Work required
Restate the full listing word for word and leave the pictures out.

====== Supplied entries ======

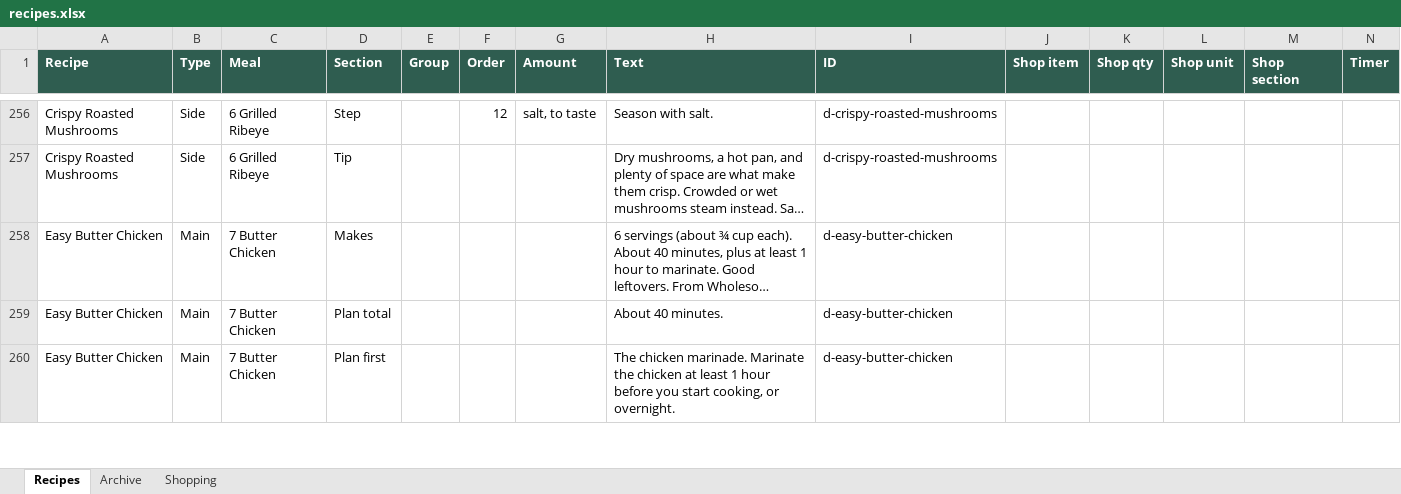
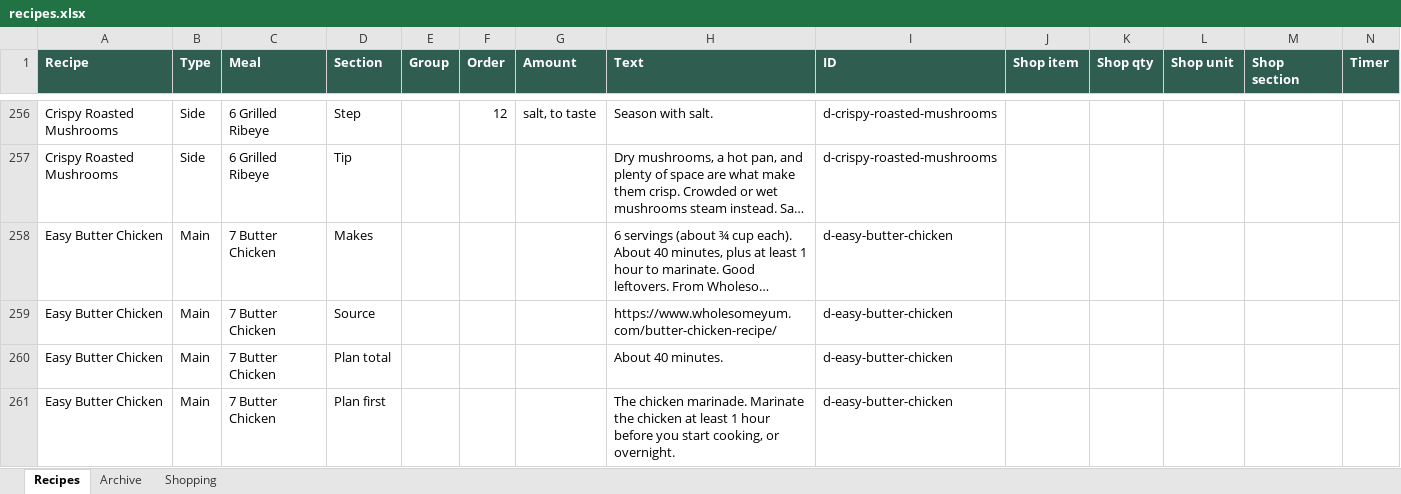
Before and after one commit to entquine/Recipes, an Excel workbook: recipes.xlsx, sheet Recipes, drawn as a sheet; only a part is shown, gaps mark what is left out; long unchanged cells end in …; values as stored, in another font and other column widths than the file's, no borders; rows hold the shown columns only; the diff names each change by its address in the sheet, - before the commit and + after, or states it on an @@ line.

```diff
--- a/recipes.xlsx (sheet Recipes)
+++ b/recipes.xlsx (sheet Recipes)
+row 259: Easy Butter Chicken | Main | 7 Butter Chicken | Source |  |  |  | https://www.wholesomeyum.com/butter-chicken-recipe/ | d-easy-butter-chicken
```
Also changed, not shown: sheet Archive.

======

Task response
Before and after one commit to entquine/Recipes, an Excel workbook: recipes.xlsx, sheet Recipes, drawn as a sheet; only a part is shown, gaps mark what is left out; long unchanged cells end in …; values as stored, in another font and other column widths than the file's, no borders; rows hold the shown columns only; the diff names each change by its address in the sheet, - before the commit and + after, or states it on an @@ line.

```diff
--- a/recipes.xlsx (sheet Recipes)
+++ b/recipes.xlsx (sheet Recipes)
+row 259: Easy Butter Chicken | Main | 7 Butter Chicken | Source |  |  |  | https://www.wholesomeyum.com/butter-chicken-recipe/ | d-easy-butter-chicken
```
Also changed, not shown: sheet Archive.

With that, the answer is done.